This book is a lot of fun. Easy to listen to, brilliantly narrated by a Scotswoman who can switch effortlessly and instantly between multiple other accents. As other reviewers have said, a lot of the material is stuff that you’ll have encountered in other books and on TV, but this book puts it nicely into a neatly packaged overview of all the different aspects of forensics, illuminated with lots of great crime stories which show how forensics contributed to solving the crime.
The first eleven chapters look at the different aspects and branches of forensics; In each case there was some stuff I knew and some other material that was new for me. For example, in ‘the Crime Scene’ I learnt that there usually isn’t just one, but several crime scenes. There’s the scene of the murder, the suspect’s vehicle, the suspect’s house etc.
In ‘Fingerprinting’ I learned that a fingerprint isn’t proof of guilt, it’s a subjective piece of evidence where you’re comparing the print with the print of a suspect and looking for similarities.
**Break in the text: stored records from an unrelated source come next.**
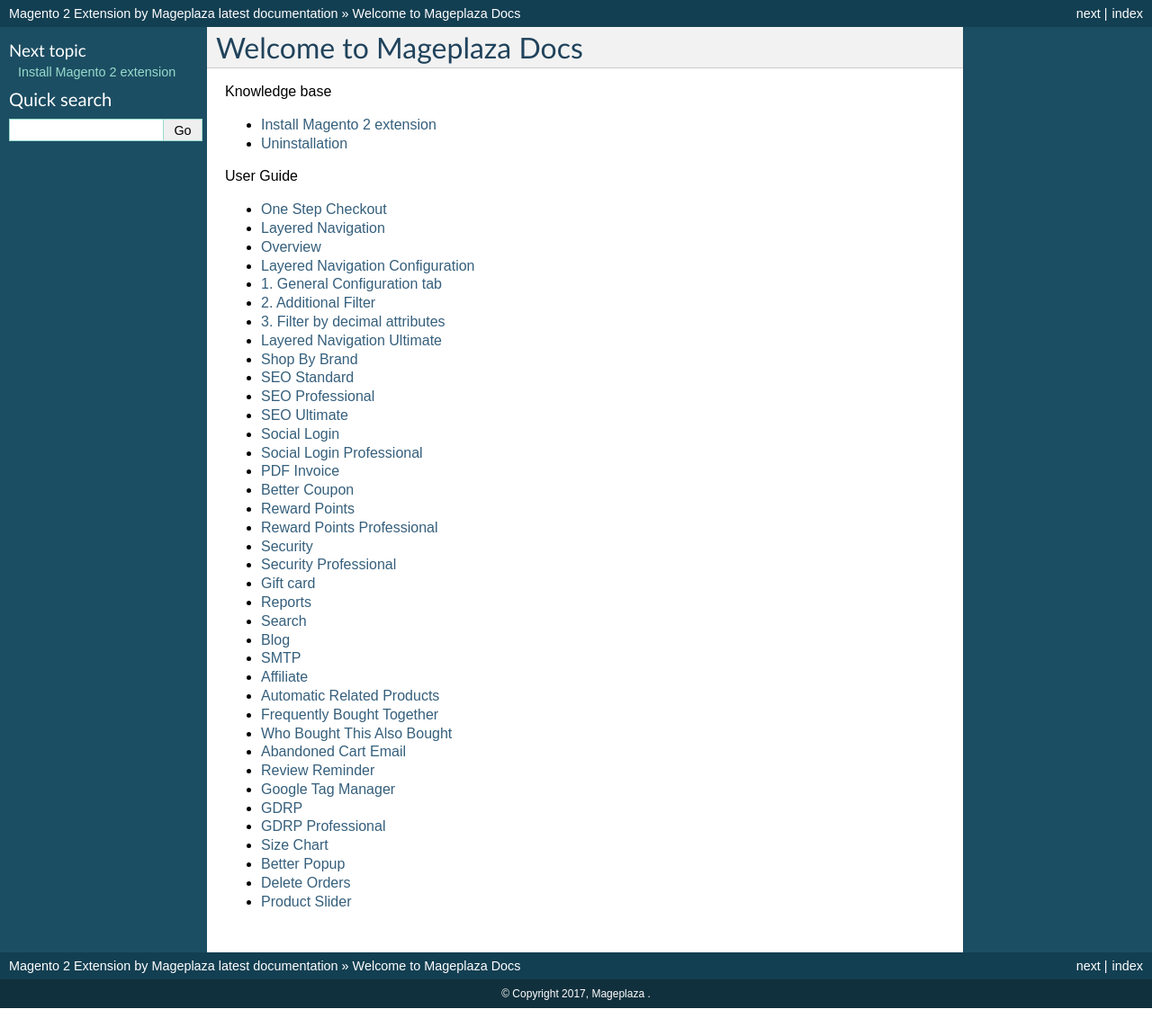
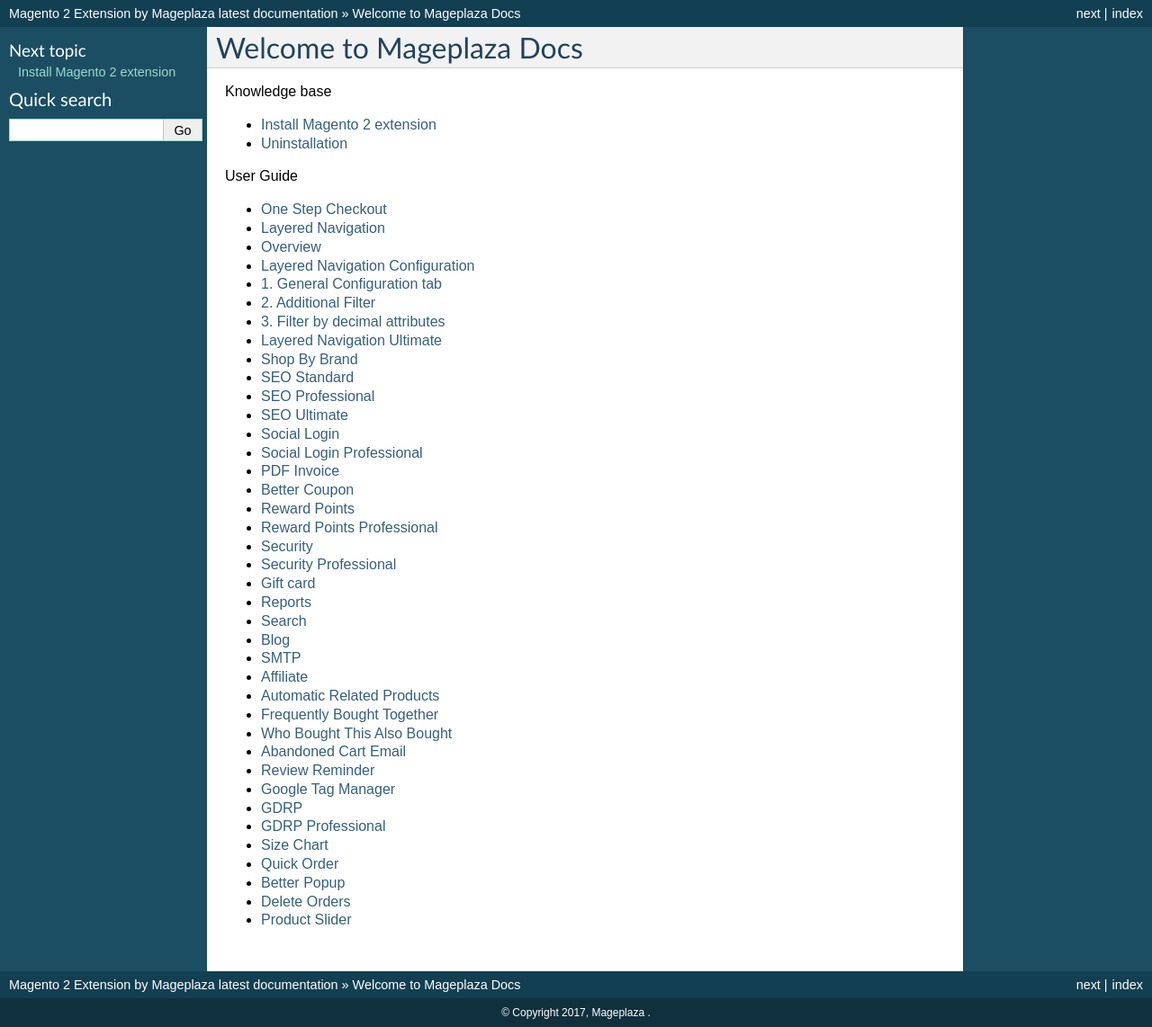
Before and after one commit to magepages/mpdocs, a Sphinx documentation site: the page built from docs/index.rst, in a window 1280 px wide. Shown: the whole page at 90% size. Built offline with Sphinx 7.4.7, drawn with Linux system fonts in a browser that asks for light colours; pages that are not in the unit, such as notebooks, are missing from menus; before the commit the page ends 1121 px from its top, so only the background shows below that.

Commit message:
Update index.rst

```diff
--- a/docs/index.rst
+++ b/docs/index.rst
@@ -49,6 +49,7 @@
    gdpr/index
    gdpr-pro/index
    size-chart/index
+   quick-order/index
    better-popup/index
    delete-order-m2/index
    product-slider-m2/index
```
The context is critical and many injustices have been perpetrated when juries have been convinced that a fingerprint is a guarantee of the suspect’s guilt.
And in ‘Forensic Psychology’ it was interesting to learn how a science that once had great credibility and kudos (psychological profiling predicts the characteristics of a perpetrator based on the evidence found at the crime scene) had a massive fall from grace after it misled a police force who hounded a suspect because he matched the profile, when the real perpetrator was overlooked despite fairly clear-cut physical evidence (a shoe-print). Psychological profiling is still part of the armoury of the investigating team, but is now used with much more caution.
The final chapter deals with the courtroom, where we are disappointed to see how all the painstaking work of dedicated scientists is subjected to the adversarial legal system, where two sides, the defence and the prosecution, are hell-bent on either clearing or convicting their client and aren’t interested in establishing the truth, only in winning the case. They will often go to great lengths to discredit and humiliate expert witnesses in pursuit of this goal.
It’s a good book – a proper ‘page-turner’. One of those where you really want to carry on listening but you have to stop to get on with some aspect of daily life.